PROMPT
Lines to return, exactly: from the line with "Before and after one commit to fontello/iconic-uni.font, a" to the line with "Also changed, not shown: font/demo.html." in the entries below, both included.

── SUPPLIED RECORDS ──

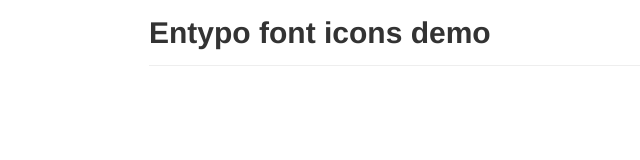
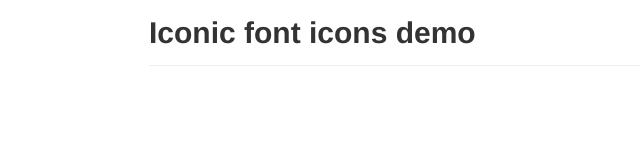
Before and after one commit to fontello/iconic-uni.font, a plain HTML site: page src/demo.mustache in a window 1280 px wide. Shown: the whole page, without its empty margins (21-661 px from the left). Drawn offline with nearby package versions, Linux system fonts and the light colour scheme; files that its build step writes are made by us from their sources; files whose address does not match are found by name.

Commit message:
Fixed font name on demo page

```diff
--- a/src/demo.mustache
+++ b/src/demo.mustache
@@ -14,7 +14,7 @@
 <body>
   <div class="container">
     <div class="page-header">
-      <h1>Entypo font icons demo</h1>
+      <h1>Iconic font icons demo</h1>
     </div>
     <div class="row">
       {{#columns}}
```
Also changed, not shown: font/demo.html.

───
── SUPPLIED RECORDS ──

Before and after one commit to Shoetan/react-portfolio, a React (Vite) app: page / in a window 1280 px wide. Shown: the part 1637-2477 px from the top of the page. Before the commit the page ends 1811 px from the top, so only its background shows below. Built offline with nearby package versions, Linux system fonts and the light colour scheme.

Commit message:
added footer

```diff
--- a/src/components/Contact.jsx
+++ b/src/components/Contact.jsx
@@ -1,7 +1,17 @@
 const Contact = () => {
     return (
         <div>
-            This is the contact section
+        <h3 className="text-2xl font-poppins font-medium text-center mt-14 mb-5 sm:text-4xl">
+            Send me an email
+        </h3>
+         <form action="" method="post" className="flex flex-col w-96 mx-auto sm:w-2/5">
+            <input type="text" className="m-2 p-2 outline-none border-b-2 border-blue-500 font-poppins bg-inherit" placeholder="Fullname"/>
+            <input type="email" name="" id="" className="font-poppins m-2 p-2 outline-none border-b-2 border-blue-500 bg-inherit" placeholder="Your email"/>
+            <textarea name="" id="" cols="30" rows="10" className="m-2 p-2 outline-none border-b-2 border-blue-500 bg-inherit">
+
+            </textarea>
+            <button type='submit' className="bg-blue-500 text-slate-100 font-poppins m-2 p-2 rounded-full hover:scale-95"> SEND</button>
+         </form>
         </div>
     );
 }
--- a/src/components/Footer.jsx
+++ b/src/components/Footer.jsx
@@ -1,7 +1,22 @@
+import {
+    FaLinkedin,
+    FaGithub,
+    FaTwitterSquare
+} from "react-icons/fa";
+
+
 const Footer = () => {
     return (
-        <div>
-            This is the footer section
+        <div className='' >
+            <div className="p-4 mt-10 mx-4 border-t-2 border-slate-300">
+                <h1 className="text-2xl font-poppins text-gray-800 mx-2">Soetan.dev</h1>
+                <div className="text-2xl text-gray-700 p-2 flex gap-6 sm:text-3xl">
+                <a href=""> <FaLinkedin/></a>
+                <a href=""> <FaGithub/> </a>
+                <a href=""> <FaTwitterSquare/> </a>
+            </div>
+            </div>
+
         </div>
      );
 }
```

───

WRITTEN SOLUTION
Before and after one commit to fontello/iconic-uni.font, a plain HTML site: page src/demo.mustache in a window 1280 px wide. Shown: the whole page, without its empty margins (21-661 px from the left). Drawn offline with nearby package versions, Linux system fonts and the light colour scheme; files that its build step writes are made by us from their sources; files whose address does not match are found by name.

Commit message:
Fixed font name on demo page

```diff
--- a/src/demo.mustache
+++ b/src/demo.mustache
@@ -14,7 +14,7 @@
 <body>
   <div class="container">
     <div class="page-header">
-      <h1>Entypo font icons demo</h1>
+      <h1>Iconic font icons demo</h1>
     </div>
     <div class="row">
       {{#columns}}
```
Also changed, not shown: font/demo.html.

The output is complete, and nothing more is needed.